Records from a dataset
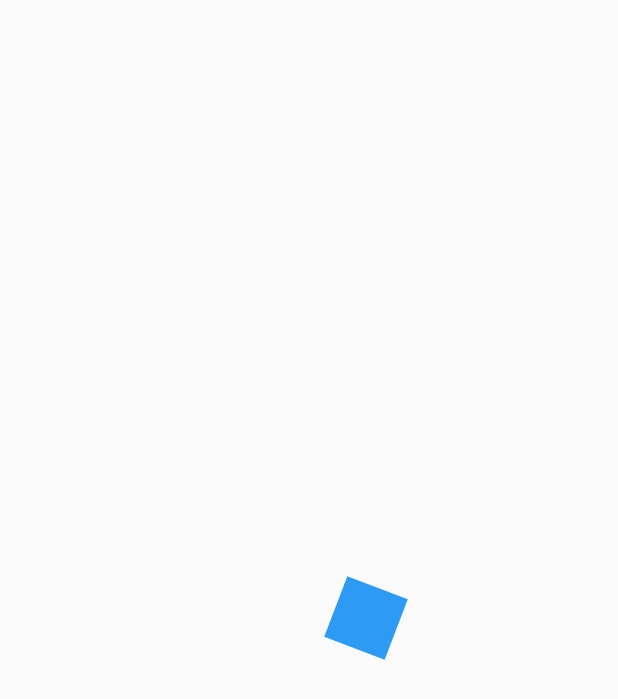
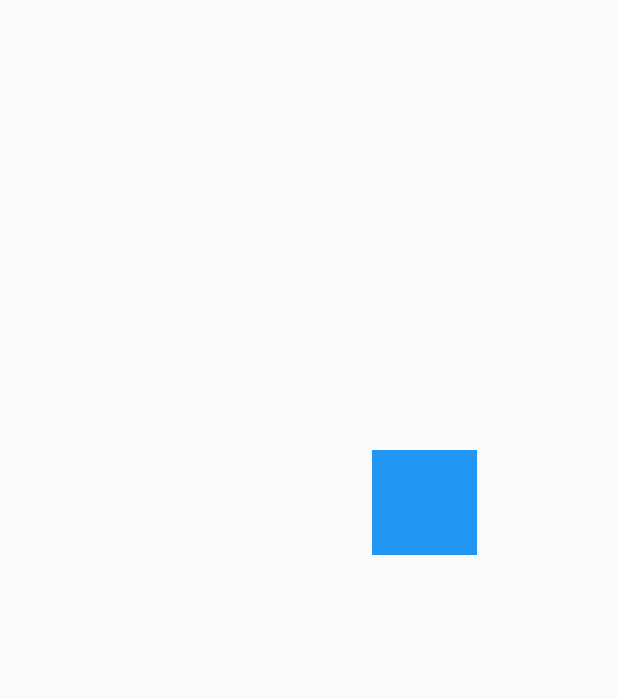
Before and after one commit to VictorHugoAguilar/disenios_animaciones_flutter, a Flutter app: the first screen one second after launch, on a phone screen of 412 x 824 dp. Shown: the top 699 px of the screen. Run offline on Flutter 3.47's test engine with Material 2 defaults, Android fonts, the phone set to English and light mode, and no system bars.

Commit message:
reto animacion

```diff
--- a/lib/main.dart
+++ b/lib/main.dart
@@ -1,4 +1,5 @@
 import 'package:app_backgrounds_customs/src/pages/animaciones_page.dart';
+import 'package:app_backgrounds_customs/src/retos/cuadrado_animado_page.dart';
 import 'package:flutter/material.dart';
 
 void main() {
@@ -12,7 +13,7 @@ class MyApp extends StatelessWidget {
     return MaterialApp(
       debugShowCheckedModeBanner: false,
       title: 'Diseños de BackGrouds',
-      home: AnimacionesPage(),
+      home: CuadradoAnimadoPage(),
     );
   }
 }
--- a/lib/src/pages/animaciones_page.dart
+++ b/lib/src/pages/animaciones_page.dart
@@ -22,7 +22,10 @@ class _CuadradoAnimadoState extends State<CuadradoAnimado>
   // propiedades
   AnimationController animationController;
   Animation<double> animationRotation;
+
   Animation<double> animationOpacity;
+  Animation<double> animationOpacityOut;
+
   Animation<double> animationMove;
   Animation<double> animationScale;
 
@@ -50,8 +53,20 @@ class _CuadradoAnimadoState extends State<CuadradoAnimado>
         // curve: Curves.easeOut,
         curve: Interval(
           0,
-          0.25,
+          0.75,
           curve: Curves.easeOut,
+        ),
+      ),
+    );
+
+    animationOpacityOut = Tween(begin: 0.0, end: 1.0).animate(
+      CurvedAnimation(
+        parent: animationController,
+        // curve: Curves.easeOut,
+        curve: Interval(
+          0.75,
+          1,
+          curve: Curves.fastOutSlowIn,
         ),
       ),
     );
@@ -110,7 +125,7 @@ class _CuadradoAnimadoState extends State<CuadradoAnimado>
             child: Transform.rotate(
               angle: animationRotation.value,
               child: Opacity(
-                opacity: animationOpacity.value,
+                opacity: animationOpacity.value - animationOpacityOut.value,
                 child: childRectangulo,
               ),
             ),
--- /dev/null
+++ b/lib/src/retos/cuadrado_animado_page.dart
@@ -0,0 +1,102 @@
+import 'package:flutter/material.dart';
+
+class CuadradoAnimadoPage extends StatelessWidget {
+  @override
+  Widget build(BuildContext context) {
+    return Scaffold(
+      body: Container(
+        margin: EdgeInsets.only(top: 300, left: 60),
+        child: _CuadradoAnimado(),
+      ),
+    );
+  }
+}
+
+class _CuadradoAnimado extends StatefulWidget {
+  @override
+  __CuadradoAnimadoState createState() => __CuadradoAnimadoState();
+}
+
+class __CuadradoAnimadoState extends State<_CuadradoAnimado>
+    with SingleTickerProviderStateMixin {
+  //
+  AnimationController controller;
+  // Animaciones
+  Animation<double> moverDerecha;
+  Animation<double> moverArriba;
+  Animation<double> moverIzquierda;
+  Animation<double> moverAbajo;
+
+  @override
+  void initState() {
+    super.initState();
+
+    controller = AnimationController(
+        vsync: this, duration: Duration(milliseconds: 4000));
+
+    moverDerecha = Tween(begin: 0.0, end: 200.0).animate(CurvedAnimation(
+      parent: controller,
+      curve: Interval(0, 0.25, curve: Curves.bounceOut),
+    ));
+
+    moverArriba = Tween(begin: 0.0, end: -200.0).animate(CurvedAnimation(
+      parent: controller,
+      curve: Interval(0.25, 0.50, curve: Curves.bounceOut),
+    ));
+
+    moverIzquierda = Tween(begin: 0.0, end: -200.0).animate(CurvedAnimation(
+      parent: controller,
+      curve: Interval(0.5, 0.75, curve: Curves.bounceOut),
+    ));
+
+    moverAbajo = Tween(begin: 0.0, end: 200.0).animate(CurvedAnimation(
+      parent: controller,
+      curve: Interval(0.75, 1.0, curve: Curves.bounceOut),
+    ));
+
+    controller.addListener(() {
+      // print('Status: $controller.status ');
+
+      if (controller.status == AnimationStatus.completed) {
+        // animationController.reverse();
+        // controller.reset();
+        controller.repeat();
+      }
+    });
+  }
+
+  @override
+  void dispose() {
+    super.dispose();
+    controller.dispose();
+  }
+
+  @override
+  Widget build(BuildContext context) {
+    // play
+    controller.forward();
+
+    return AnimatedBuilder(
+      animation: controller,
+      child: _Rectangulo(),
+      builder: (BuildContext context, Widget child) {
+        return Transform.translate(
+          offset: Offset(moverDerecha.value + moverIzquierda.value,
+              moverArriba.value + moverAbajo.value),
+          child: child,
+        );
+      },
+    );
+  }
+}
+
+class _Rectangulo extends StatelessWidget {
+  @override
+  Widget build(BuildContext context) {
+    return Container(
+      width: 70,
+      height: 70,
+      decoration: BoxDecoration(color: Colors.blue),
+    );
+  }
+}
```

(Task prompt) Please reproduce each entry above word for word and keep the pictures out of the copy.

(Written answer)
Before and after one commit to VictorHugoAguilar/disenios_animaciones_flutter, a Flutter app: the first screen one second after launch, on a phone screen of 412 x 824 dp. Shown: the top 699 px of the screen. Run offline on Flutter 3.47's test engine with Material 2 defaults, Android fonts, the phone set to English and light mode, and no system bars.

Commit message:
reto animacion

```diff
--- a/lib/main.dart
+++ b/lib/main.dart
@@ -1,4 +1,5 @@
 import 'package:app_backgrounds_customs/src/pages/animaciones_page.dart';
+import 'package:app_backgrounds_customs/src/retos/cuadrado_animado_page.dart';
 import 'package:flutter/material.dart';
 
 void main() {
@@ -12,7 +13,7 @@ class MyApp extends StatelessWidget {
     return MaterialApp(
       debugShowCheckedModeBanner: false,
       title: 'Diseños de BackGrouds',
-      home: AnimacionesPage(),
+      home: CuadradoAnimadoPage(),
     );
   }
 }
--- a/lib/src/pages/animaciones_page.dart
+++ b/lib/src/pages/animaciones_page.dart
@@ -22,7 +22,10 @@ class _CuadradoAnimadoState extends State<CuadradoAnimado>
   // propiedades
   AnimationController animationController;
   Animation<double> animationRotation;
+
   Animation<double> animationOpacity;
+  Animation<double> animationOpacityOut;
+
   Animation<double> animationMove;
   Animation<double> animationScale;
 
@@ -50,8 +53,20 @@ class _CuadradoAnimadoState extends State<CuadradoAnimado>
         // curve: Curves.easeOut,
         curve: Interval(
           0,
-          0.25,
+          0.75,
           curve: Curves.easeOut,
+        ),
+      ),
+    );
+
+    animationOpacityOut = Tween(begin: 0.0, end: 1.0).animate(
+      CurvedAnimation(
+        parent: animationController,
+        // curve: Curves.easeOut,
+        curve: Interval(
+          0.75,
+          1,
+          curve: Curves.fastOutSlowIn,
         ),
       ),
     );
@@ -110,7 +125,7 @@ class _CuadradoAnimadoState extends State<CuadradoAnimado>
             child: Transform.rotate(
               angle: animationRotation.value,
               child: Opacity(
-                opacity: animationOpacity.value,
+                opacity: animationOpacity.value - animationOpacityOut.value,
                 child: childRectangulo,
               ),
             ),
--- /dev/null
+++ b/lib/src/retos/cuadrado_animado_page.dart
@@ -0,0 +1,102 @@
+import 'package:flutter/material.dart';
+
+class CuadradoAnimadoPage extends StatelessWidget {
+  @override
+  Widget build(BuildContext context) {
+    return Scaffold(
+      body: Container(
+        margin: EdgeInsets.only(top: 300, left: 60),
+        child: _CuadradoAnimado(),
+      ),
+    );
+  }
+}
+
+class _CuadradoAnimado extends StatefulWidget {
+  @override
+  __CuadradoAnimadoState createState() => __CuadradoAnimadoState();
+}
+
+class __CuadradoAnimadoState extends State<_CuadradoAnimado>
+    with SingleTickerProviderStateMixin {
+  //
+  AnimationController controller;
+  // Animaciones
+  Animation<double> moverDerecha;
+  Animation<double> moverArriba;
+  Animation<double> moverIzquierda;
+  Animation<double> moverAbajo;
+
+  @override
+  void initState() {
+    super.initState();
+
+    controller = AnimationController(
+        vsync: this, duration: Duration(milliseconds: 4000));
+
+    moverDerecha = Tween(begin: 0.0, end: 200.0).animate(CurvedAnimation(
+      parent: controller,
+      curve: Interval(0, 0.25, curve: Curves.bounceOut),
+    ));
+
+    moverArriba = Tween(begin: 0.0, end: -200.0).animate(CurvedAnimation(
+      parent: controller,
+      curve: Interval(0.25, 0.50, curve: Curves.bounceOut),
+    ));
+
+    moverIzquierda = Tween(begin: 0.0, end: -200.0).animate(CurvedAnimation(
+      parent: controller,
+      curve: Interval(0.5, 0.75, curve: Curves.bounceOut),
+    ));
+
+    moverAbajo = Tween(begin: 0.0, end: 200.0).animate(CurvedAnimation(
+      parent: controller,
+      curve: Interval(0.75, 1.0, curve: Curves.bounceOut),
+    ));
+
+    controller.addListener(() {
+      // print('Status: $controller.status ');
+
+      if (controller.status == AnimationStatus.completed) {
+        // animationController.reverse();
+        // controller.reset();
+        controller.repeat();
+      }
+    });
+  }
+
+  @override
+  void dispose() {
+    super.dispose();
+    controller.dispose();
+  }
+
+  @override
+  Widget build(BuildContext context) {
+    // play
+    controller.forward();
+
+    return AnimatedBuilder(
+      animation: controller,
+      child: _Rectangulo(),
+      builder: (BuildContext context, Widget child) {
+        return Transform.translate(
+          offset: Offset(moverDerecha.value + moverIzquierda.value,
+              moverArriba.value + moverAbajo.value),
+          child: child,
+        );
+      },
+    );
+  }
+}
+
+class _Rectangulo extends StatelessWidget {
+  @override
+  Widget build(BuildContext context) {
+    return Container(
+      width: 70,
+      height: 70,
+      decoration: BoxDecoration(color: Colors.blue),
+    );
+  }
+}
```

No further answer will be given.